- Resourcefullness and 'get it done' attitude

With the work we did at D-Lab impact is not measured by our ideas on a piece of paper but how we improve the living conditions for someone. A grade means little in the context of the work we do. It is a reality check for many aspiring students - I loved that.

Being around innovators in places with little resources is extremely inspirational - the world is a living textbook and a junk yard filled with treasures!

- Finding real meaning in the work I did.

2) How has that important thing you learned at D-Lab influenced the work you do?

I am current a product manager at a tech startup so designing for a user, showing empathy, co-creating is are all important pillars. And of course being resourceful and getting things done :)  

D-Lab has given me a roadmap for what type of work I want to get back to doing, because it is where I found meaning and purpose.

3) How has that important thing you learned at D-Lab influenced your values?

  • Leading my life and making choices with a sense of purpose and perspective.
  • Listen first, show respect, make no assumptions, and co-create.  

4) What makes you consider yourself a "D-Lab alumna"?

I am very proud to be an alum. I feel it was the central part of my education at MIT and is a big part of my identity today. I am a huge supporter for the work D-Lab continues to do and like I said, it has shaped my vision for how I want to spend my life contributing in the future!

TINA (RO) LEIMBACH, Class of 2010

Tina was a part of a 2010 January D-Lab trip to India. It was a pilot trip for D-Lab. Jessica Huang was her trip leader. 

1) What's the most important thing you learned at D-Lab?

The most important thing that I learned through D-Lab was the importance of collaboration.
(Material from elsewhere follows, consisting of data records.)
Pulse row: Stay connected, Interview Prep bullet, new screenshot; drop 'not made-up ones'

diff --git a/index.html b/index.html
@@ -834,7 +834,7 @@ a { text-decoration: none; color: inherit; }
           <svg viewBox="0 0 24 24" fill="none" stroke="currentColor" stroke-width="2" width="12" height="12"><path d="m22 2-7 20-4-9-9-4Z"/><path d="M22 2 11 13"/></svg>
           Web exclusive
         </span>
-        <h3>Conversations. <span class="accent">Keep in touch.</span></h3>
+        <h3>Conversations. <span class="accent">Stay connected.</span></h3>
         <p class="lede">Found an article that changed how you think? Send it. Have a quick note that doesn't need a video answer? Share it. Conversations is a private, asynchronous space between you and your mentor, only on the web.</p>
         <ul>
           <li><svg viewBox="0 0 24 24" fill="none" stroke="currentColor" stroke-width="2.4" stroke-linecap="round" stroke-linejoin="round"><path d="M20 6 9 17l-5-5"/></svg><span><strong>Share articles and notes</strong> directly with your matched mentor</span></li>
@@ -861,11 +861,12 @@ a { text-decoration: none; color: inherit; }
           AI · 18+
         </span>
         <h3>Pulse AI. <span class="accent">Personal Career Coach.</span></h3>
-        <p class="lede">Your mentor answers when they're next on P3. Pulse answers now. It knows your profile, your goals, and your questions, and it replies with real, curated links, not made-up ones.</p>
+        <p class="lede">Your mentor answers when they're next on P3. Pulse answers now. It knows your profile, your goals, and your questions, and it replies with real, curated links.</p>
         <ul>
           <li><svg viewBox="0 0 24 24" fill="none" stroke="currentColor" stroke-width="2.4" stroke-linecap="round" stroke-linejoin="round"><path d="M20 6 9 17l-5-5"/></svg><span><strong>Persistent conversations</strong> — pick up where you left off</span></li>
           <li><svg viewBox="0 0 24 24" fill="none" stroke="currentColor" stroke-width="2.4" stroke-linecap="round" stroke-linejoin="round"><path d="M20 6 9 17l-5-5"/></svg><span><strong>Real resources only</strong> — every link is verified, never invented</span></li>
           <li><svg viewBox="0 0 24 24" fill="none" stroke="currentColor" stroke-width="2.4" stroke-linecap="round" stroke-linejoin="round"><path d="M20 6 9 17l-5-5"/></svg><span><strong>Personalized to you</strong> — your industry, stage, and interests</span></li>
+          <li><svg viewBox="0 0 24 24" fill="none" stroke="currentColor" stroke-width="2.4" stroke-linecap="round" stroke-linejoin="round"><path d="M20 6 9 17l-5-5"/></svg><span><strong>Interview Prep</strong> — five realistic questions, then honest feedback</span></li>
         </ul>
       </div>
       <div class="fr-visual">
On my D-Lab trip, we worked on identifying key partner organizations with the hope of creating a program in an urban area of India that would be sustainable and meaningful to the community. 
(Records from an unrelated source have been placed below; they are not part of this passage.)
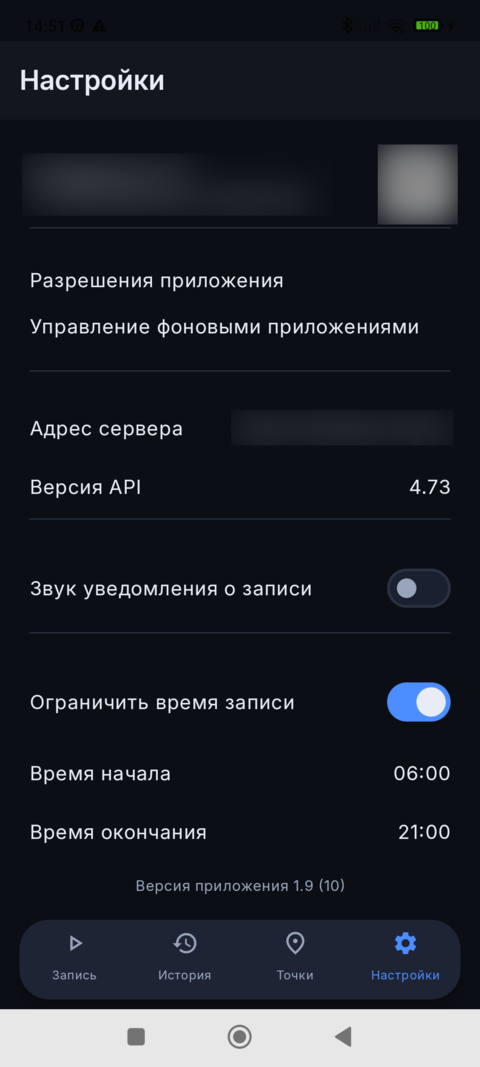
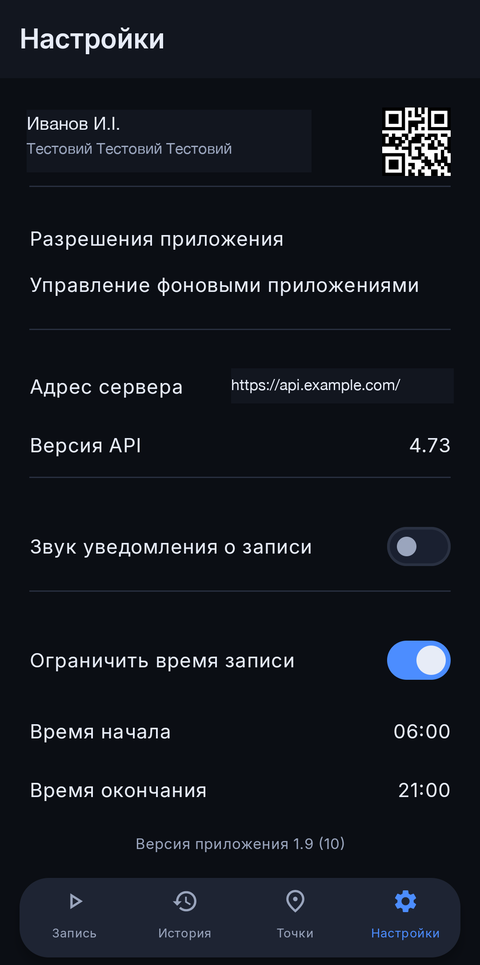
Replace blurred screenshots with cleaner cropped mockups
Real-data screenshots redacted with heavy blur looked bad (large gray
blur blocks) and the full device-height crops looked awkwardly tall
and empty toward the bottom (a big blank gap before the nav bar) once
scaled down for the guide.

Fixes:
- Crop out the OS status bar and gesture-nav bar, and trim the point
  list crops to just 2-3 cards instead of the whole screen, so images
  read as normal phone screenshots instead of stretched columns.
- Replace redacted regions (point names/addresses, agent identity, QR
  code, server address, GPS coordinates) with clean fictional sample
  data drawn in place, instead of blurring the real values.
- Update figcaptions to say "sample data" instead of "blurred".

Claude-Session: https://claude.ai/code/session_01CK6fHanGHhqZqrWdjuDz1z

diff --git a/guide.html b/guide.html
@@ -125,11 +125,11 @@
 
     <div class="screenshot-row">
       <figure class="screenshot">
-        <img src="assets/img/screens/settings.png" alt="Settings screen with identity card and QR code" loading="lazy" width="480" height="1067">
+        <img src="assets/img/screens/settings.png" alt="Settings screen with identity card and QR code" loading="lazy" width="480" height="965">
         <figcaption>
-          <span data-lang-block="en">Settings — identity card, QR code and server address (blurred for privacy)</span>
-          <span data-lang-block="ru">Настройки — карточка профиля, QR-код и адрес сервера (размыты в целях приватности)</span>
-          <span data-lang-block="uk">Налаштування — картка профілю, QR-код і адреса сервера (розмито заради приватності)</span>
+          <span data-lang-block="en">Settings — identity card, QR code and server address (sample data shown)</span>
+          <span data-lang-block="ru">Настройки — карточка профиля, QR-код и адрес сервера (показаны демонстрационные данные)</span>
+          <span data-lang-block="uk">Налаштування — картка профілю, QR-код і адреса сервера (показано демонстраційні дані)</span>
         </figcaption>
       </figure>
     </div>
@@ -167,7 +167,7 @@
 
     <div class="screenshot-row">
       <figure class="screenshot">
-        <img src="assets/img/screens/record.png" alt="Record screen with the start recording button" loading="lazy" width="480" height="1067">
+        <img src="assets/img/screens/record.png" alt="Record screen with the start recording button" loading="lazy" width="480" height="965">
         <figcaption>
           <span data-lang-block="en">Record tab, before starting</span>
           <span data-lang-block="ru">Вкладка Запись до начала записи</span>
@@ -188,7 +188,7 @@
 
     <div class="screenshot-row">
       <figure class="screenshot">
-        <img src="assets/img/screens/history-recordings.png" alt="History screen, Recordings tab" loading="lazy" width="480" height="1067">
+        <img src="assets/img/screens/history-recordings.png" alt="History screen, Recordings tab" loading="lazy" width="480" height="965">
         <figcaption>
           <span data-lang-block="en">Recordings tab</span>
           <span data-lang-block="ru">Вкладка «Записи»</span>
@@ -196,7 +196,7 @@
         </figcaption>
       </figure>
       <figure class="screenshot">
-        <img src="assets/img/screens/history-routes.png" alt="History screen, Routes tab" loading="lazy" width="480" height="1067">
+        <img src="assets/img/screens/history-routes.png" alt="History screen, Routes tab" loading="lazy" width="480" height="965">
         <figcaption>
           <span data-lang-block="en">Routes tab</span>
           <span data-lang-block="ru">Вкладка «Маршруты»</span>
@@ -267,11 +267,11 @@
 
     <div class="screenshot-row">
       <figure class="screenshot">
-        <img src="assets/img/screens/track-detail.png" alt="Track Details screen with map and point table" loading="lazy" width="480" height="1067">
+        <img src="assets/img/screens/track-detail.png" alt="Track Details screen with map and point table" loading="lazy" width="480" height="965">
         <figcaption>
-          <span data-lang-block="en">Track Details — map and coordinates are blurred here for privacy</span>
-          <span data-lang-block="ru">Детали трека — карта и координаты размыты здесь в целях приватности</span>
-          <span data-lang-block="uk">Деталі треку — карту та координати тут розмито заради приватності</span>
+          <span data-lang-block="en">Track Details — map is blurred and coordinates replaced with sample values for privacy</span>
+          <span data-lang-block="ru">Детали трека — карта размыта, а координаты заменены на демонстрационные значения</span>
+          <span data-lang-block="uk">Деталі треку — карту розмито, а координати замінено на демонстраційні значення</span>
         </figcaption>
       </figure>
     </div>
@@ -288,11 +288,11 @@
 
     <div class="screenshot-row">
       <figure class="screenshot">
-        <img src="assets/img/screens/points-list.png" alt="Delivery Points list with status badges" loading="lazy" width="480" height="1067">
+        <img src="assets/img/screens/points-list.png" alt="Delivery Points list with status badges" loading="lazy" width="480" height="548">
         <figcaption>
-          <span data-lang-block="en">Points list — names and addresses are blurred here for privacy</span>
-          <span data-lang-block="ru">Список точек — названия и адреса размыты здесь в целях приватности</span>
-          <span data-lang-block="uk">Список точок — назви та адреси тут розмито заради приватності</span>
+          <span data-lang-block="en">Points list — names and addresses are sample data</span>
+          <span data-lang-block="ru">Список точек — названия и адреса демонстрационные</span>
+          <span data-lang-block="uk">Список точок — назви та адреси демонстраційні</span>
         </figcaption>
       </figure>
     </div>
@@ -316,7 +316,7 @@
 
     <div class="screenshot-row">
       <figure class="screenshot">
-        <img src="assets/img/screens/points-filters.png" alt="Points filter bottom sheet" loading="lazy" width="480" height="1067">
+        <img src="assets/img/screens/points-filters.png" alt="Points filter bottom sheet" loading="lazy" width="480" height="965">
         <figcaption>
           <span data-lang-block="en">Filters bottom sheet</span>
           <span data-lang-block="ru">Лист фильтров</span>
@@ -358,11 +358,11 @@
 
     <div class="screenshot-row">
       <figure class="screenshot">
-        <img src="assets/img/screens/points-swipe.png" alt="Point card swiped to reveal Map, Position and Check-in actions" loading="lazy" width="480" height="1067">
+        <img src="assets/img/screens/points-swipe.png" alt="Point card swiped to reveal Map, Position and Check-in actions" loading="lazy" width="480" height="710">
         <figcaption>
-          <span data-lang-block="en">Swipe actions — Map, Clarify, Check-in (names blurred for privacy)</span>
-          <span data-lang-block="ru">Свайп-действия — Карта, Позиция, Регистрация (названия размыты в целях приватности)</span>
-          <span data-lang-block="uk">Свайп-дії — Карта, Позиція, Реєстрація (назви розмито заради приватності)</span>
+          <span data-lang-block="en">Swipe actions — Map, Clarify, Check-in</span>
+          <span data-lang-block="ru">Свайп-действия — Карта, Позиция, Регистрация</span>
+          <span data-lang-block="uk">Свайп-дії — Карта, Позиція, Реєстрація</span>
         </figcaption>
       </figure>
     </div>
2) How has that important thing you learned at D-Lab influenced the work you do?

D-Lab gave me the opportunity to see how I could use my technical background in engineering to improve the world around me. After graduating, I worked as an engineer but yearned for the opportunity to improve the world around me. I currently work as a teacher in a high-need urban area. I do not use my technical background but enjoy working in a field where I believe I am improving the lives of those in my community. 

3) How has that important thing you learned at D-Lab influenced your values?
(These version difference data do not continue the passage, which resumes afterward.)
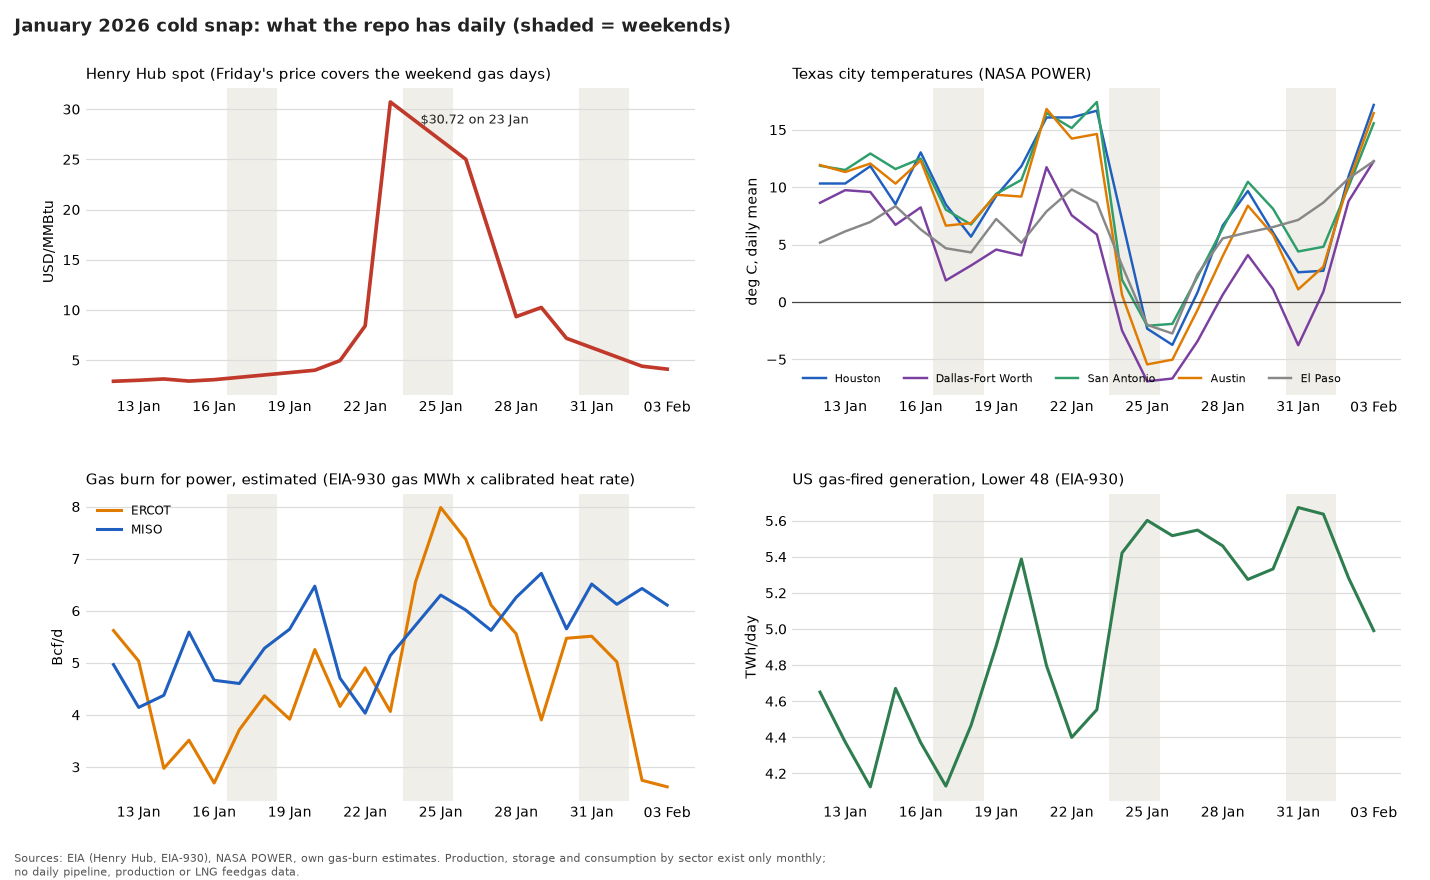
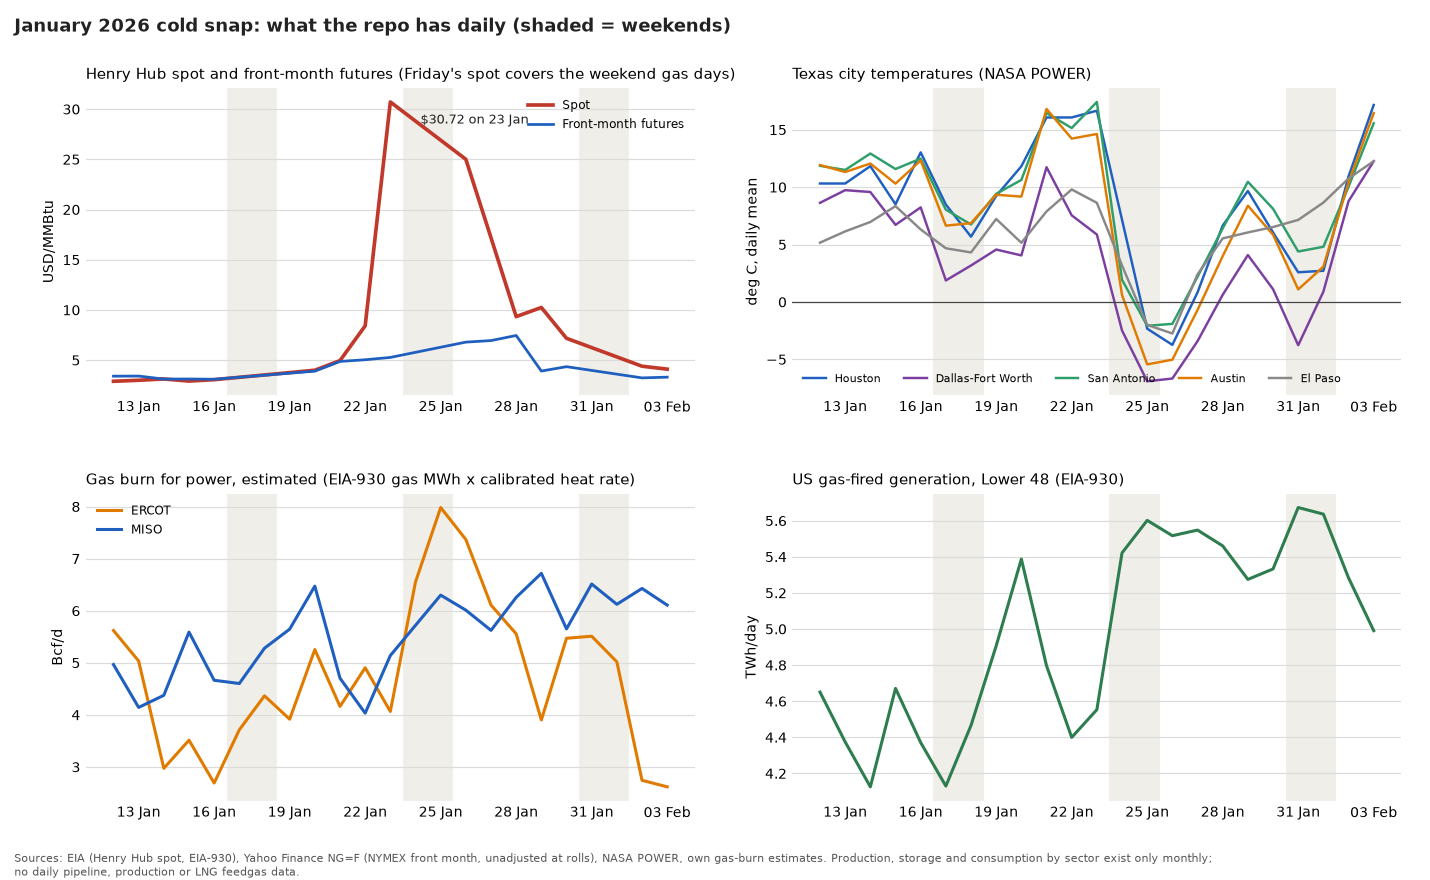
Gulf daily charts: add front-month Henry Hub futures to the price panel
Claude-Session: https://claude.ai/code/session_017JZ6NtiEGTPcCx8fG8R1Sb

diff --git a/americas/GULF_JAN2026_DAILY.py b/americas/GULF_JAN2026_DAILY.py
@@ -61,12 +61,17 @@ def main():
             if d.weekday() >= 5:
                 ax.axvspan(d - pd.Timedelta(hours=12), d + pd.Timedelta(hours=12), color="#f0eee8", lw=0, zorder=0)
     h = hh.loc[s:e]
-    axs[0].plot(h.index, h.values, color="#C0392B", lw=2.4)
+    axs[0].plot(h.index, h.values, color="#C0392B", lw=2.4, label="Spot")
+    fm_path = os.path.join(ROOT, "discovery_archive", "results", "henry_hub", "hh_front_month_daily.csv")
+    if os.path.exists(fm_path):
+        fm = pd.read_csv(fm_path, parse_dates=["date"]).set_index("date")["HH_front_month_USD_per_MMBtu"].loc[s:e]
+        axs[0].plot(fm.index, fm.values, color="#1F5FBF", lw=1.8, label="Front-month futures")
+        axs[0].legend(frameon=False, fontsize=8, loc="upper right")
     pk = h.idxmax()
     axs[0].annotate(f"${h.max():.2f} on {pk:%d %b}", (pk, h.max()), (pk + pd.Timedelta(days=1.2), h.max() * 0.93),
                     fontsize=8.5, color=ink)
     axs[0].set_ylabel("USD/MMBtu")
-    axs[0].set_title("Henry Hub spot (Friday's price covers the weekend gas days)", loc="left", fontsize=9.5)
+    axs[0].set_title("Henry Hub spot and front-month futures (Friday's spot covers the weekend gas days)", loc="left", fontsize=9.5)
     cols = ["#1F5FBF", "#7B3FA0", "#2E9E6B", "#E07B00", "#888888"]
     for c, col in zip(t.columns, cols):
         x = t[c].loc[s:e]
@@ -89,7 +94,7 @@ def main():
         ax.tick_params(labelbottom=True)
     fig.suptitle(a.title, x=0.01, ha="left",
                  fontsize=12, fontweight="bold", color=ink)
-    fig.text(0.01, 0.005, "Sources: EIA (Henry Hub, EIA-930), NASA POWER, own gas-burn estimates. Production, storage and "
+    fig.text(0.01, 0.005, "Sources: EIA (Henry Hub spot, EIA-930), Yahoo Finance NG=F (NYMEX front month, unadjusted at rolls), NASA POWER, own gas-burn estimates. Production, storage and "
              "consumption by sector exist only monthly;\nno daily pipeline, production or LNG feedgas data.",
              fontsize=7, color="#555")
     fig.subplots_adjust(left=0.06, right=0.98, top=0.9, bottom=0.09, hspace=0.32, wspace=0.16)

diff --git a/output/Python Scripts/GULF_JAN2026_DAILY.py b/output/Python Scripts/GULF_JAN2026_DAILY.py
@@ -61,12 +61,17 @@ def main():
             if d.weekday() >= 5:
                 ax.axvspan(d - pd.Timedelta(hours=12), d + pd.Timedelta(hours=12), color="#f0eee8", lw=0, zorder=0)
     h = hh.loc[s:e]
-    axs[0].plot(h.index, h.values, color="#C0392B", lw=2.4)
+    axs[0].plot(h.index, h.values, color="#C0392B", lw=2.4, label="Spot")
+    fm_path = os.path.join(ROOT, "discovery_archive", "results", "henry_hub", "hh_front_month_daily.csv")
+    if os.path.exists(fm_path):
+        fm = pd.read_csv(fm_path, parse_dates=["date"]).set_index("date")["HH_front_month_USD_per_MMBtu"].loc[s:e]
+        axs[0].plot(fm.index, fm.values, color="#1F5FBF", lw=1.8, label="Front-month futures")
+        axs[0].legend(frameon=False, fontsize=8, loc="upper right")
     pk = h.idxmax()
     axs[0].annotate(f"${h.max():.2f} on {pk:%d %b}", (pk, h.max()), (pk + pd.Timedelta(days=1.2), h.max() * 0.93),
                     fontsize=8.5, color=ink)
     axs[0].set_ylabel("USD/MMBtu")
-    axs[0].set_title("Henry Hub spot (Friday's price covers the weekend gas days)", loc="left", fontsize=9.5)
+    axs[0].set_title("Henry Hub spot and front-month futures (Friday's spot covers the weekend gas days)", loc="left", fontsize=9.5)
     cols = ["#1F5FBF", "#7B3FA0", "#2E9E6B", "#E07B00", "#888888"]
     for c, col in zip(t.columns, cols):
         x = t[c].loc[s:e]
@@ -89,7 +94,7 @@ def main():
         ax.tick_params(labelbottom=True)
     fig.suptitle(a.title, x=0.01, ha="left",
                  fontsize=12, fontweight="bold", color=ink)
-    fig.text(0.01, 0.005, "Sources: EIA (Henry Hub, EIA-930), NASA POWER, own gas-burn estimates. Production, storage and "
+    fig.text(0.01, 0.005, "Sources: EIA (Henry Hub spot, EIA-930), Yahoo Finance NG=F (NYMEX front month, unadjusted at rolls), NASA POWER, own gas-burn estimates. Production, storage and "
              "consumption by sector exist only monthly;\nno daily pipeline, production or LNG feedgas data.",
              fontsize=7, color="#555")
     fig.subplots_adjust(left=0.06, right=0.98, top=0.9, bottom=0.09, hspace=0.32, wspace=0.16)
D-Lab gave me the opportunity to challenge my beliefs of what it means to be improving the lives of others and what is the best way to go about improving the lives of others. Through my trip, I came away feeling humbled. Overall, I feel a great sense of responsibility to work towards improving the lives of others because I have been given so many opportunities.

4) What makes you consider yourself a "D-Lab alumNA"?

I consider myself a D-Lab alumna because I am grateful for the opportunity that D-Lab has provided me. My trip and experience challenged me to scrutinize my values and beliefs at the time. The trip also challenged me to pursue a line of work that I find meaningful.